··· Data shown ···
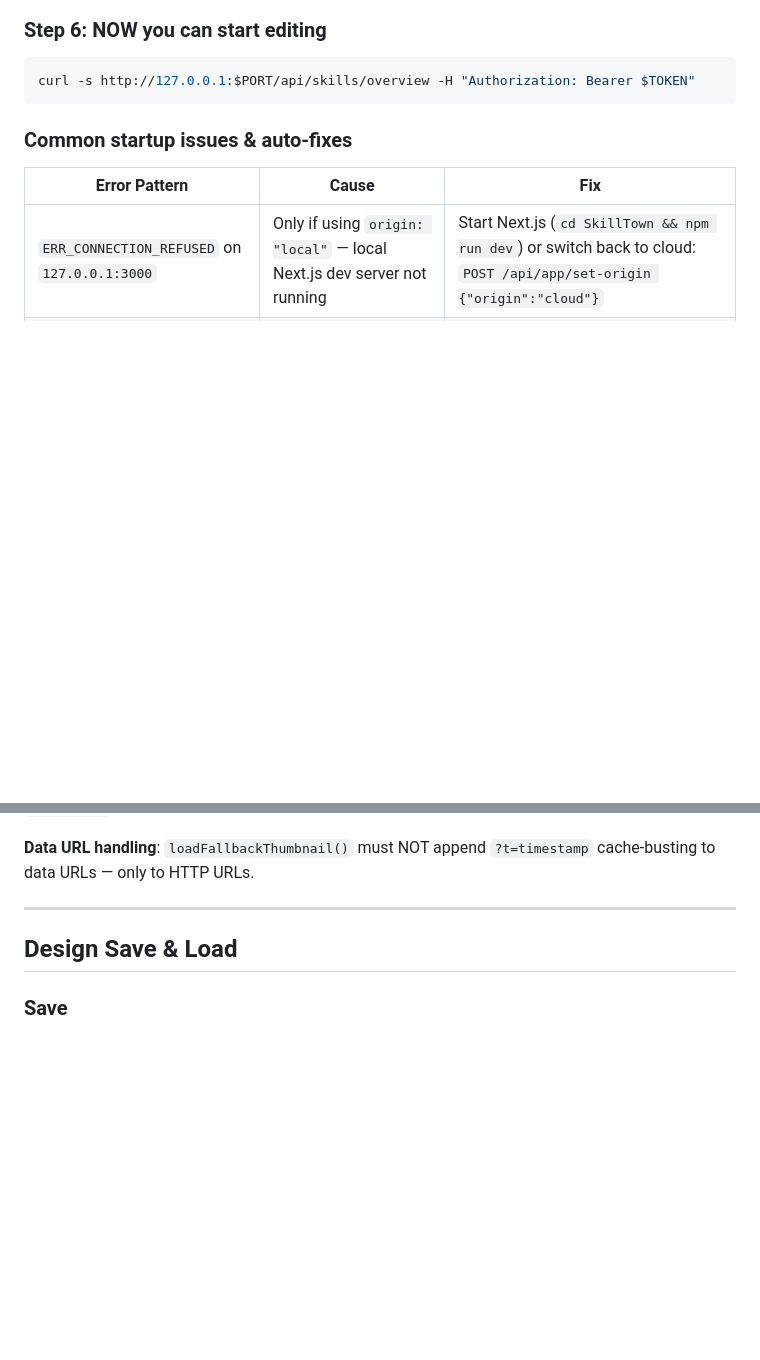
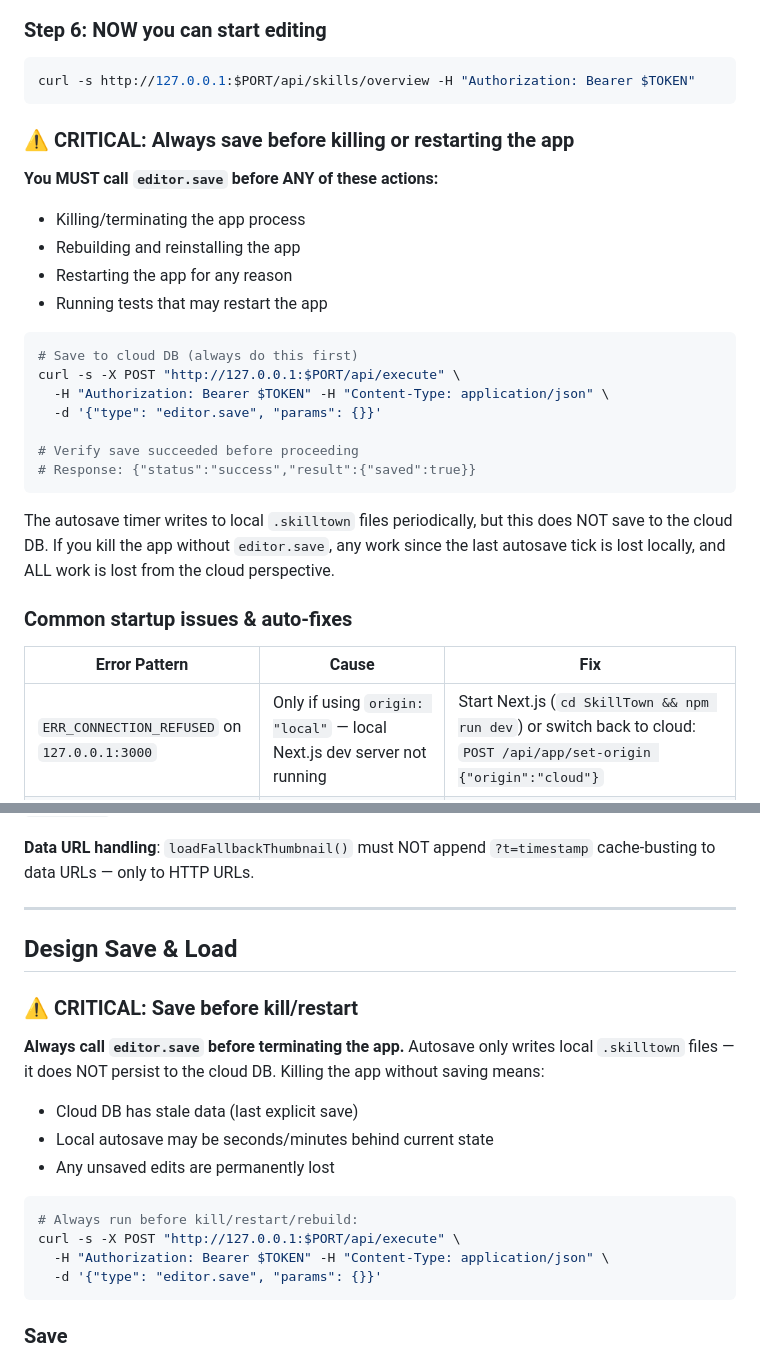
Before and after one commit to Shubham-vish/contentlead, a Markdown page: AGENTS.md, 2 parts joined by grey strips. Rendered like a GitHub page; blank space fills up the shorter version.

Commit message:
Add critical save-before-kill warning to AGENTS.md
Added prominent warnings in two locations:
- Step 6 (startup workflow): Save before killing/restarting/rebuilding
- Design Save & Load section: Save before terminating the app

Agents must call editor.save before any app restart to prevent data loss.
Autosave only writes local .skilltown files, NOT the cloud DB.

````diff
--- a/AGENTS.md
+++ b/AGENTS.md
@@ -118,6 +118,26 @@ curl -s -X POST "http://127.0.0.1:$PORT/api/execute" \
 ```bash
 curl -s http://127.0.0.1:$PORT/api/skills/overview -H "Authorization: Bearer $TOKEN"
 ```
+
+### ⚠️ CRITICAL: Always save before killing or restarting the app
+
+**You MUST call `editor.save` before ANY of these actions:**
+- Killing/terminating the app process
+- Rebuilding and reinstalling the app
+- Restarting the app for any reason
+- Running tests that may restart the app
+
+```bash
+# Save to cloud DB (always do this first)
+curl -s -X POST "http://127.0.0.1:$PORT/api/execute" \
+  -H "Authorization: Bearer $TOKEN" -H "Content-Type: application/json" \
+  -d '{"type": "editor.save", "params": {}}'
+
+# Verify save succeeded before proceeding
+# Response: {"status":"success","result":{"saved":true}}
+```
+
+The autosave timer writes to local `.skilltown` files periodically, but this does NOT save to the cloud DB. If you kill the app without `editor.save`, any work since the last autosave tick is lost locally, and ALL work is lost from the cloud perspective.
 
 ### Common startup issues & auto-fixes
 
@@ -1837,6 +1857,19 @@ Timeline tracks show thumbnail previews for video items. The system:
 
 ## Design Save & Load
 
+### ⚠️ CRITICAL: Save before kill/restart
+**Always call `editor.save` before terminating the app.** Autosave only writes local `.skilltown` files — it does NOT persist to the cloud DB. Killing the app without saving means:
+- Cloud DB has stale data (last explicit save)
+- Local autosave may be seconds/minutes behind current state
+- Any unsaved edits are permanently lost
+
+```bash
+# Always run before kill/restart/rebuild:
+curl -s -X POST "http://127.0.0.1:$PORT/api/execute" \
+  -H "Authorization: Bearer $TOKEN" -H "Content-Type: application/json" \
+  -d '{"type": "editor.save", "params": {}}'
+```
+
 ### Save
 `editor.save` persists the design to the Next.js backend database. It may timeout for projects with large bundled scene code.
 
````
···
Using the data above, report how many lines include the string "editor" and add nothing to the number.

7